Now, go here for the super-secret, never before revealed and extra-classified formula for making your own custom colors. I owe Paul de Marrais a debt of gratitude for his openness in revealing this "state" secret. It is, hands down, the most workable and simple formula for starting your exploration into pastel making.
Are you ready for it? 2/3rds Calcium Carbonate (Whiting) to 1/3rd French Talc, and make a paste. SSSHHHHH! Now eat the formula! No! Not the paste, the note! At this point, you'll want to but some dry pigment. I recommend French Ultramarine for starters.
As de Marrias explains, the task is now to take your formula paste and mix it with the pigment, in much the same way that I have taught you to add the white or black. The impact on the color of the pigment is minimal, and you will have a very soft pastel as a result. I have experimented with going half the magic formula, half French Ultramarine pigment, and also with going 2/3rds the blue, and 1/3rd the "body". Both work very well. My next move will be to try to "channel" Henri Roche, and make an almost all pigment blue stick.
Did you notice that we haven't touched the Gum Tragacanth, yet? Keep that bag shut, sports fans. It turns out that many pigments have enough cohesive qualities that the binder isn't needed at all. If you so desire, you may want to experiment with the binder to make harder sticks, which are good for drawing, blocking in, and initial steps of a pastel work.

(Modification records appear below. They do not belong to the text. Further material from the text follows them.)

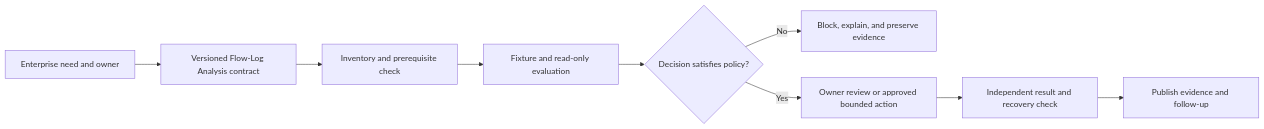
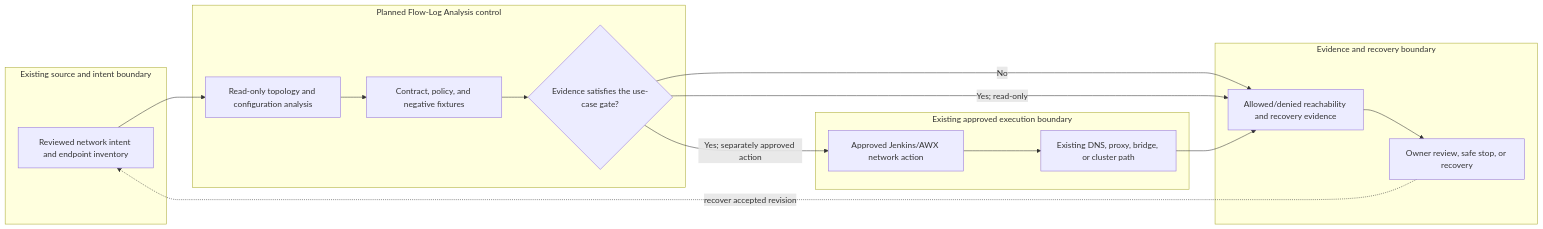
One commit to MIDHTECH/enterprise-architecture-docs changed the diagram in docs/use-cases/network/UC-NET-026-flow-log-analysis.md. Above: the diagram before and after it, drawn with Mermaid. The commit also changed other lines of this file and 227 other files, not shown here.

Commit message:
Deepen architecture for all use case designs

````diff
--- a/docs/use-cases/network/UC-NET-026-flow-log-analysis.md
+++ b/docs/use-cases/network/UC-NET-026-flow-log-analysis.md
@@ -136,11 +129,25 @@
 ```mermaid
 flowchart LR
-    Need["Enterprise need and owner"] --> Contract["Versioned Flow-Log Analysis contract"]
-    Contract --> Preflight["Inventory and prerequisite check"]
-    Preflight --> Evaluate["Fixture and read-only evaluation"]
-    Evaluate --> Decision{"Decision satisfies policy?"}
-    Decision -->|No| Stop["Block, explain, and preserve evidence"]
-    Decision -->|Yes| Review["Owner review or approved bounded action"]
-    Review --> Verify["Independent result and recovery check"]
-    Verify --> Publish["Publish evidence and follow-up"]
+    subgraph Source["Existing source and intent boundary"]
+        A["Reviewed network intent and endpoint inventory"]
+    end
+    subgraph Planned["Planned Flow-Log Analysis control"]
+        B["Read-only topology and configuration analysis"]
+        C["Contract, policy, and negative fixtures"]
+        D{"Evidence satisfies the use-case gate?"}
+    end
+    subgraph Runtime["Existing approved execution boundary"]
+        E["Approved Jenkins/AWX network action"]
+        F["Existing DNS, proxy, bridge, or cluster path"]
+    end
+    subgraph Assurance["Evidence and recovery boundary"]
+        G["Allowed/denied reachability and recovery evidence"]
+        H["Owner review, safe stop, or recovery"]
+    end
+
+    A --> B --> C --> D
+    D -->|No| G --> H
+    D -->|Yes; read-only| G
+    D -->|Yes; separately approved action| E --> F --> G
+    H -. recover accepted revision .-> A
 ```
````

This brings us to the downside of our subject, which is that all pigments are not created equal. Some have more cohesive characteristics than others. It's just the plain facts of the matter - pigments are derived from natural elements, as well as some man-made efforts such as Manganese Blue, ferric-ferrocyanide (Prussian Blue), and Alizarin (Madder). Blue is one of the happy colors that are easy to work with. The linked websites below have details on what are the troubled pigments - those harder to make into soft, workable sticks. Different amounts of the binder (Gum Tragacanth) and the Whiting/Talc formula are what you'll need to experiment with to get your particular pigment "right".
I have been lucky, so far, with the colors that I have mixed. I have not yet needed a binder to add either cohesion or consistency to any of my pastels.
I also credit Kitty Wallis with giving me my first experiences with home-made pastels. She actually markets a product that takes the mixing of the water out of the equation. She has done the hard part, and put it in a jar for you to just start rolling paste sticks. Her Pastel Moist Pigments can be found here, along with the Createx Liquid Pigments that I really love. I know they are expensive, but the full set will produce more sticks than you can shake a, well, a dollar at. The factor is well in your favor. I came back from Kitty's workshop with eighty sticks, which is greater than $260 worth of the little gems. She also sells them in individual jars, so you don't need to pop for the whole set.
I chose the adventure of making the sticks from scratch, just like any artist who lived before the Nineteenth century had to. I wanted the earthy, craft-side of the artist's tools to be part of my repertoire. I do call myself a "colorist", after all!
Now we have covered making one's own simple grays in multiple values with easel left-overs (the one I made for the photos presented here is already dry and turns out to be a dark violet-gray-which Lorie calls "eggplant"), recovering a broken stick, and two simple resources for how to make soft pastels (de Marrais and Wallis ).
Articles on Making Pastels:
- Paul de Marrais. Via Daniel Smith.
- Katherine Tyrell's Squidoo Lens, and scroll down to "Making your own pastels".
- Sinopia; I emphasize this one which Katherine has linked, because it is relatively simple, and has well organized formulas for given color groups. The groupings are designed to help you get ahead of the curve regarding pigments that are less satisfactory for handling qualities. I suggest letting the pigment tell you first, though. I found that the hansa yellow light from Daniel Smith was fine without binder.
Readable articles about pigments: